(Beginning of Records for this task)

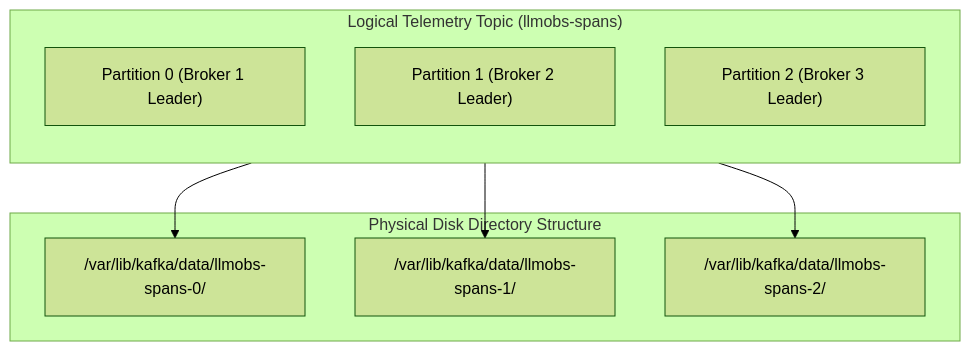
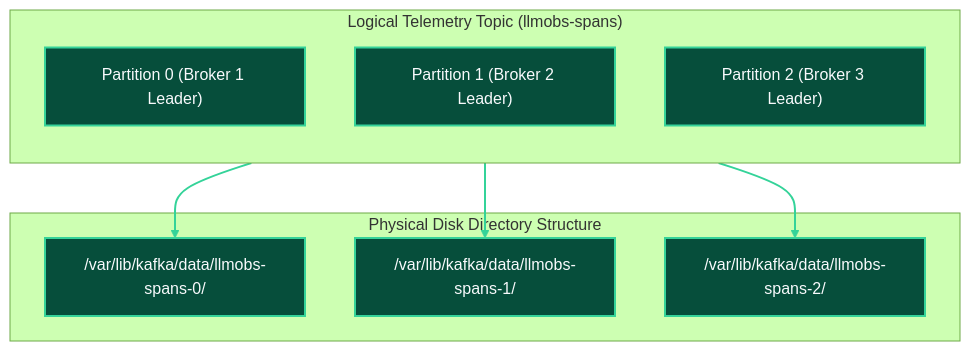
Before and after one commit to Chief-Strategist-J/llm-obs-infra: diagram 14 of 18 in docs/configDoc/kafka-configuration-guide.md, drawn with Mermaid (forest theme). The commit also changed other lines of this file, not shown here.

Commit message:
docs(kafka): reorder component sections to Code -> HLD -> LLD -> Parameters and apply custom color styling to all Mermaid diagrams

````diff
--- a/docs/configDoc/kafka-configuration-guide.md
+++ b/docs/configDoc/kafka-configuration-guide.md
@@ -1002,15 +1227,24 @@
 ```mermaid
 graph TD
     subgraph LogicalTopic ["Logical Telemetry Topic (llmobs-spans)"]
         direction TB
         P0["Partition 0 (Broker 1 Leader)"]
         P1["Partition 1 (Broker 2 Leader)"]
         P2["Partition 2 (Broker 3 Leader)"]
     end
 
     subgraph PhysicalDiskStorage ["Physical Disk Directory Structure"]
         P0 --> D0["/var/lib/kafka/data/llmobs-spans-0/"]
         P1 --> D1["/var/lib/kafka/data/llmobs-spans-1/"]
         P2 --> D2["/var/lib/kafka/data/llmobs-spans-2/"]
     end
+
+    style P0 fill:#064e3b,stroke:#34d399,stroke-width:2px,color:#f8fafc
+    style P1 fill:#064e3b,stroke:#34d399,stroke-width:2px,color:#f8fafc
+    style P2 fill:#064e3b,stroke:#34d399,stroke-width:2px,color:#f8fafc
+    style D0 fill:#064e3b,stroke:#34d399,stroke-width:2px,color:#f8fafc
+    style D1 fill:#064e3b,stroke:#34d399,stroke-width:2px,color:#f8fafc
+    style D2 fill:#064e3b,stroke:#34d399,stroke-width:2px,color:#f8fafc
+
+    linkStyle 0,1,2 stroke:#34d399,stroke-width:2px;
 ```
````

(End of Records for this task)

[Directions for this task]: Output a verbatim copy of the entries and skip the pictures.

[Response for this exercise]:
Before and after one commit to Chief-Strategist-J/llm-obs-infra: diagram 14 of 18 in docs/configDoc/kafka-configuration-guide.md, drawn with Mermaid (forest theme). The commit also changed other lines of this file, not shown here.

Commit message:
docs(kafka): reorder component sections to Code -> HLD -> LLD -> Parameters and apply custom color styling to all Mermaid diagrams

````diff
--- a/docs/configDoc/kafka-configuration-guide.md
+++ b/docs/configDoc/kafka-configuration-guide.md
@@ -1002,15 +1227,24 @@
 ```mermaid
 graph TD
     subgraph LogicalTopic ["Logical Telemetry Topic (llmobs-spans)"]
         direction TB
         P0["Partition 0 (Broker 1 Leader)"]
         P1["Partition 1 (Broker 2 Leader)"]
         P2["Partition 2 (Broker 3 Leader)"]
     end
 
     subgraph PhysicalDiskStorage ["Physical Disk Directory Structure"]
         P0 --> D0["/var/lib/kafka/data/llmobs-spans-0/"]
         P1 --> D1["/var/lib/kafka/data/llmobs-spans-1/"]
         P2 --> D2["/var/lib/kafka/data/llmobs-spans-2/"]
     end
+
+    style P0 fill:#064e3b,stroke:#34d399,stroke-width:2px,color:#f8fafc
+    style P1 fill:#064e3b,stroke:#34d399,stroke-width:2px,color:#f8fafc
+    style P2 fill:#064e3b,stroke:#34d399,stroke-width:2px,color:#f8fafc
+    style D0 fill:#064e3b,stroke:#34d399,stroke-width:2px,color:#f8fafc
+    style D1 fill:#064e3b,stroke:#34d399,stroke-width:2px,color:#f8fafc
+    style D2 fill:#064e3b,stroke:#34d399,stroke-width:2px,color:#f8fafc
+
+    linkStyle 0,1,2 stroke:#34d399,stroke-width:2px;
 ```
````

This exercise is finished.